As I am sure you are aware the majority of leptin is produced in adipose tissue. However, numerous other cytokines are produced in adipose tissue as well, the signal for the production of almost all of which is glucose influx. However, not all adipose cells are created equal. Adipose tissue can be subdivided into three disparate categories: Subcutaneous Adipose Tissue (SAT), deep-layer SAT, and Visceral Adipose Tissue (VAT). For our purposes, we will consider deep-layer SAT and SAT to be the same thing. It’s worth noting that men tend to store more fat in deep-layer SAT and women tend to store more fat in SAT. For the most part, these two types of tissue behave identically. The only major difference between the two is that deep-layer SAT tends to be slightly more responsive to NE-induced lipolysis. For the rest of this article, I will treat them as though identical.

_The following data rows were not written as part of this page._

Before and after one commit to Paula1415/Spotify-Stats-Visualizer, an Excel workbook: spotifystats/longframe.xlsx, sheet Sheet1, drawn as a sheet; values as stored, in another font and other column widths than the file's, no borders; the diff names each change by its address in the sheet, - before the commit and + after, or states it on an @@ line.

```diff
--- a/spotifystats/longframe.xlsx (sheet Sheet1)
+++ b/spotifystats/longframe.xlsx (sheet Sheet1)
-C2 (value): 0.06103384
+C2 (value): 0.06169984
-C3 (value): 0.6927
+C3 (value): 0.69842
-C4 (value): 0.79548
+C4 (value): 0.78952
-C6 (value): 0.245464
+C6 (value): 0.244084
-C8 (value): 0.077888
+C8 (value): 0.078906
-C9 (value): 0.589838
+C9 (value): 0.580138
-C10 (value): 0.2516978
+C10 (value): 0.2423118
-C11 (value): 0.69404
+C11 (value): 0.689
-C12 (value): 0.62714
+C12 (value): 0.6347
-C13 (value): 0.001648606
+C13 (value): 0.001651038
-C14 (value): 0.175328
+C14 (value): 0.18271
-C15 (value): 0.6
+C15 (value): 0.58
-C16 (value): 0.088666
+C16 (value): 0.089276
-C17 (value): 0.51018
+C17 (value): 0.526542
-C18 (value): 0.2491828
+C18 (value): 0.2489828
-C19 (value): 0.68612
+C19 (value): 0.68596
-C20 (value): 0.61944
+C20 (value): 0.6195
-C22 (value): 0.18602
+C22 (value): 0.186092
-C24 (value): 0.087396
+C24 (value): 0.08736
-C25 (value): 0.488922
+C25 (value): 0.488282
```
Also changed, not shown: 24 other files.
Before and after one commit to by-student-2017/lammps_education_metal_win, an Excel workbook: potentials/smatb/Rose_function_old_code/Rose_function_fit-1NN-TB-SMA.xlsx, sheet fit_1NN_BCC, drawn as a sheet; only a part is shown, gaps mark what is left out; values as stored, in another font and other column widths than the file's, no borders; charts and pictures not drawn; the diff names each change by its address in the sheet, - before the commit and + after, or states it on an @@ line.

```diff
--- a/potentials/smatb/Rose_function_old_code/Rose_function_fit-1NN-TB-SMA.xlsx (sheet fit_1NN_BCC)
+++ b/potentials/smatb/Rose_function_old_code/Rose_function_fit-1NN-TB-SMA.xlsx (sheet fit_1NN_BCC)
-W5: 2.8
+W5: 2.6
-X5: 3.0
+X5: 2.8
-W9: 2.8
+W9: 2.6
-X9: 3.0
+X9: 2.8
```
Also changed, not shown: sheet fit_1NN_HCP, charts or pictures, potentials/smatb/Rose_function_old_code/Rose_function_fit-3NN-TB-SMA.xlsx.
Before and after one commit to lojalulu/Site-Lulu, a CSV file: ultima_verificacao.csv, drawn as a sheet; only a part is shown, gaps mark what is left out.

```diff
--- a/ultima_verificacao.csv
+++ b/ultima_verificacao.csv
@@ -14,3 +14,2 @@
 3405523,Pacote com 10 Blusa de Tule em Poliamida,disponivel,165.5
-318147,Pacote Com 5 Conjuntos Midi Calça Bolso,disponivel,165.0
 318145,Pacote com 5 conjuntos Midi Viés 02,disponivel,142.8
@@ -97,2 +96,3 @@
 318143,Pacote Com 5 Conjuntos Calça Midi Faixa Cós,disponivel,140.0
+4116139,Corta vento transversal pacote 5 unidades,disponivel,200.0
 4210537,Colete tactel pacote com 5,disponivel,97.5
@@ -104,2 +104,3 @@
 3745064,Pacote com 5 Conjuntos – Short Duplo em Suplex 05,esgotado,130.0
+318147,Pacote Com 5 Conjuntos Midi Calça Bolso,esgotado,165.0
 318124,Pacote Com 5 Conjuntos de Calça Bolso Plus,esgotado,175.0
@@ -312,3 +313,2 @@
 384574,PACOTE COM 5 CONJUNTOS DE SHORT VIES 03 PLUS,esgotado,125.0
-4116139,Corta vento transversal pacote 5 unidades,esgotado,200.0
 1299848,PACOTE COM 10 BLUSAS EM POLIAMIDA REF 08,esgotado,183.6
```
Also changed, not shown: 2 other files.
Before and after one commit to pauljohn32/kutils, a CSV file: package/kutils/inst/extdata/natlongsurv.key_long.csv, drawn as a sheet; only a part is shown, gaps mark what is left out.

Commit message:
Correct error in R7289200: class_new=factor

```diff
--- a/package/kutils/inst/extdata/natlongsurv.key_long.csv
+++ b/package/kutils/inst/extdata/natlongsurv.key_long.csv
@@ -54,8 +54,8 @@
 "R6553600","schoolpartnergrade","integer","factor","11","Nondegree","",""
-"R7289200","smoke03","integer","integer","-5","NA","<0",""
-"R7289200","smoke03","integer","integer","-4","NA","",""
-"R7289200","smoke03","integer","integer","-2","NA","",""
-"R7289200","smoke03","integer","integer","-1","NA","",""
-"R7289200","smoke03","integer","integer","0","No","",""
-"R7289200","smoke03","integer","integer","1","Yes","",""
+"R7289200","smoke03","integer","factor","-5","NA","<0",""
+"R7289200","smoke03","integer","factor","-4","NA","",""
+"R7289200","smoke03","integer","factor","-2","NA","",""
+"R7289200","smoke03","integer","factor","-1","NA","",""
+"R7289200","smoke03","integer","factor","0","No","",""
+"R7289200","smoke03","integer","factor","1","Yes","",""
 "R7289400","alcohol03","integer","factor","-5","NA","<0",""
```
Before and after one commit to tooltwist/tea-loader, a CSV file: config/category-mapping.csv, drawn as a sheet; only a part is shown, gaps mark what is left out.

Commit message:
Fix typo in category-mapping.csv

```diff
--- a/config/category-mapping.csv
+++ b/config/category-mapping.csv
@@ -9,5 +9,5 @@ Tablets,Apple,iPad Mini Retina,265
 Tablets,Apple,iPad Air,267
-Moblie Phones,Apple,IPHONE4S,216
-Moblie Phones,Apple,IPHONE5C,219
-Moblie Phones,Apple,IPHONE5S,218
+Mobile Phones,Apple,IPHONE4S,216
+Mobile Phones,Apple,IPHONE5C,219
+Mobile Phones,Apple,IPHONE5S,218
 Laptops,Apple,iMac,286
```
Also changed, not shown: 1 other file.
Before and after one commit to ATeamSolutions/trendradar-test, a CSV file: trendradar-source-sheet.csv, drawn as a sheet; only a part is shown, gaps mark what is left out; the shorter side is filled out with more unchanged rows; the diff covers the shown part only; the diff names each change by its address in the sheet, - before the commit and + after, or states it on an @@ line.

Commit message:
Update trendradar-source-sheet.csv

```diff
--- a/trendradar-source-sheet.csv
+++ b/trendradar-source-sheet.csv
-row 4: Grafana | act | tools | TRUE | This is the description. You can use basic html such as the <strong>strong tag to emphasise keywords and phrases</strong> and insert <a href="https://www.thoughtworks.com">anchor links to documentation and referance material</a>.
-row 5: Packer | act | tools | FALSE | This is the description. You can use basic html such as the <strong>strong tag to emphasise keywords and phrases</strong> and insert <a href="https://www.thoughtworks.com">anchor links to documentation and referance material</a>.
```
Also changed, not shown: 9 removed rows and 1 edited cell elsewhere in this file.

Adipose Tissue Types: Difference between Visceral Adipose Tissue and Subcutaneous Adipose Tissue
VAT and SAT however are vastly different. Their respective physiology is summarized below.
Effecter VAT vs. SAT Effect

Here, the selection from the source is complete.